The trip will continue until you reach the Nam Phao International Checkpoint. We arrived at the area around 4 in the morning but the immigration and passport control opens at 7 AM. You can use the time to grab more sleep while the bus is at rest. Else, you can have your early breakfast in two stores near the border control. Noodles are LAK15,000 while chips and cup noodles start from LAK10,000. Toilet is not free for LAK5,000.
If the immigration officers start to go inside their office, bus crews will also start to scramble inside the immigration hall. It was a chaotic scene with everyone dumping and grabbing their passports in front of the immigration officers. Passport of locals are processed by the bus attendants but for foreigners, you need to do it on your own. I consider the Vietnam to Cambodia border crossing more organized than this.
An officer grabbed my passport and started looking at his monitor. He had a conversation with his superior first before putting my exit stamp. If the time you cross the border is beyond the office hours, you need to pay the overtime fee.
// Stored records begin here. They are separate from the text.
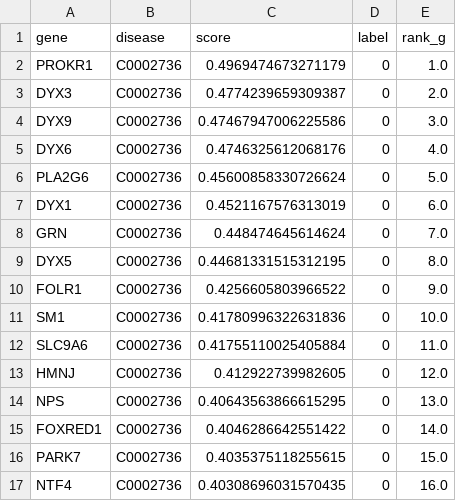
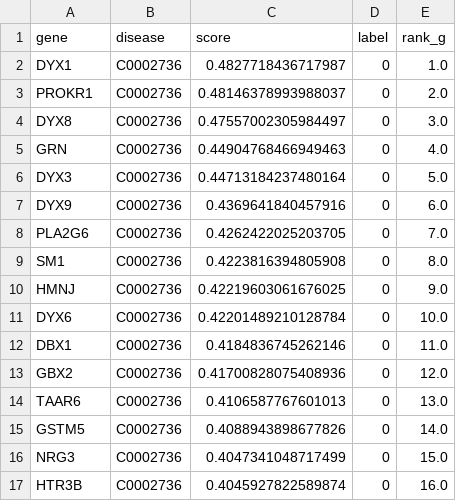
Before and after one commit to qdu-bioinfo/ModulePred, a CSV file: Disease_gene_prediction/Output/C0002736.csv, drawn as a sheet; only a part is shown; the diff covers the shown part only.

```diff
--- a/Disease_gene_prediction/Output/C0002736.csv
+++ b/Disease_gene_prediction/Output/C0002736.csv
@@ -1,17 +1,17 @@
 gene,disease,score,label,rank_g
-PROKR1,C0002736,0.4969474673271179,0,1.0
-DYX3,C0002736,0.4774239659309387,0,2.0
-DYX9,C0002736,0.47467947006225586,0,3.0
-DYX6,C0002736,0.4746325612068176,0,4.0
-PLA2G6,C0002736,0.45600858330726624,0,5.0
-DYX1,C0002736,0.4521167576313019,0,6.0
-GRN,C0002736,0.448474645614624,0,7.0
-DYX5,C0002736,0.44681331515312195,0,8.0
-FOLR1,C0002736,0.4256605803966522,0,9.0
-SM1,C0002736,0.41780996322631836,0,10.0
-SLC9A6,C0002736,0.41755110025405884,0,11.0
-HMNJ,C0002736,0.412922739982605,0,12.0
-NPS,C0002736,0.40643563866615295,0,13.0
-FOXRED1,C0002736,0.4046286642551422,0,14.0
-PARK7,C0002736,0.4035375118255615,0,15.0
-NTF4,C0002736,0.40308696031570435,0,16.0
+DYX1,C0002736,0.4827718436717987,0,1.0
+PROKR1,C0002736,0.48146378993988037,0,2.0
+DYX8,C0002736,0.47557002305984497,0,3.0
+GRN,C0002736,0.44904768466949463,0,4.0
+DYX3,C0002736,0.44713184237480164,0,5.0
+DYX9,C0002736,0.4369641840457916,0,6.0
+PLA2G6,C0002736,0.4262422025203705,0,7.0
+SM1,C0002736,0.4223816394805908,0,8.0
+HMNJ,C0002736,0.42219603061676025,0,9.0
+DYX6,C0002736,0.42201489210128784,0,10.0
+DBX1,C0002736,0.4184836745262146,0,11.0
+GBX2,C0002736,0.41700828075408936,0,12.0
+TAAR6,C0002736,0.4106587767601013,0,13.0
+GSTM5,C0002736,0.4088943898677826,0,14.0
+NRG3,C0002736,0.4047341048717499,0,15.0
+HTR3B,C0002736,0.4045927822589874,0,16.0
```
Also changed, not shown: 8 edited cells elsewhere in this file, Disease_gene_prediction/Output/C0020542.csv, Disease_gene_prediction/Output/C3203102.csv, 15 other files.
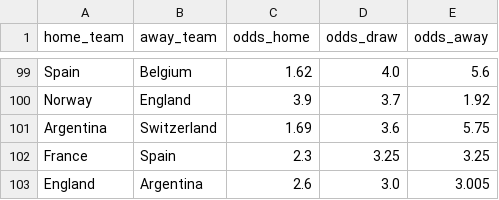
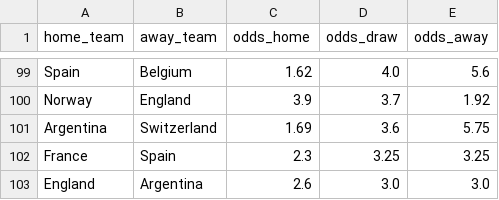
Before and after one commit to dorbarda/worldcup2026mode, a CSV file: data/external/wc2026_odds.csv, drawn as a sheet; only a part is shown, gaps mark what is left out.

```diff
--- a/data/external/wc2026_odds.csv
+++ b/data/external/wc2026_odds.csv
@@ -102,2 +102,2 @@ Argentina,Switzerland,1.69,3.6,5.75
 France,Spain,2.3,3.25,3.25
-England,Argentina,2.6,3.0,3.005
+England,Argentina,2.6,3.0,3.0
```
Also changed, not shown: data/external/wc2026_forward_log.csv, reports/wc2026_forward_scored.csv, 1 other file.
I crossed on a Saturday and was required to pay LAK10,000. However, I had no Laos Kip left so I changed my US dollar to Vietnamese dong in a currency exchange at the border and paid VND30,000, as advised by the immigration officer.
After the hullabaloos, exit the immigration hall and look for your bus. Sometimes, immigration police outside the hall will check your passport to verify if you already stamped out before they allow you to go to your bus.
Your bus will go next to the Vietnam passport control, which is around five hundred meters from the Laos border checkpoint. You can walk to the border or wait for your bus to complete all the passengers. For me, the bus driver suggested that Vietnam passport control is ahead. So I walked. On the way, our bus made its way to Vietnam border. What the heck?!?
There’s a pre-entry area before the immigration booths of Vietnam. The officers will check your passport if you already had your exit stamp from Laos. Go straight to the Vietnamese immigration for them to check your passport and ask you to pay USD1 for the entry stamp. Ink is probably expensive in Vietnam because I paid VND20,000 for my entry stamp. The immigration officer said, USD1 for the stamp. When I asked why, he returned my passport. I said I had no dollars and asked how much in dong, they said VND20,000. I just complied than being denied entry to Vietnam. I’m not sure if the fee is for overtime or another scam that these authorities do. I didn’t see any information for overtime fees unlike at the Laos side.
After the entry procedure, get your backpack or luggage from the bus for the x-ray scan and check. When everyone completed the procedure, the bus will enter Vietnam. Next step would be Vietnam immigration police again checking the vehicle for anything suspicious or undeclared items. After that, you can return your stuff into the bus compartment.
Everyone again needs to go to the post-entry area where the immigration police checking for your entry stamp. Finally, wait for your bus to reach that point and enjoy another few hours of sleep until you reach your destination. I arrived around 3:30 PM in Ninh Binh.
I was supposed to do Hanoi to Luang Prabang on my first Southeast Asian backpacking trip but the long hour bus ride was too overwhelming for a first-timer like me. On this trip, I needed to cross Laos to Vietnam to continue my itinerary and already prepared for the almost 24-hr bus ride. It was fine because the travel is an experience itself but the immigration processes between these countries, specifically at Nam Phao – Cau Treu border, just add burdens to the tiring trip.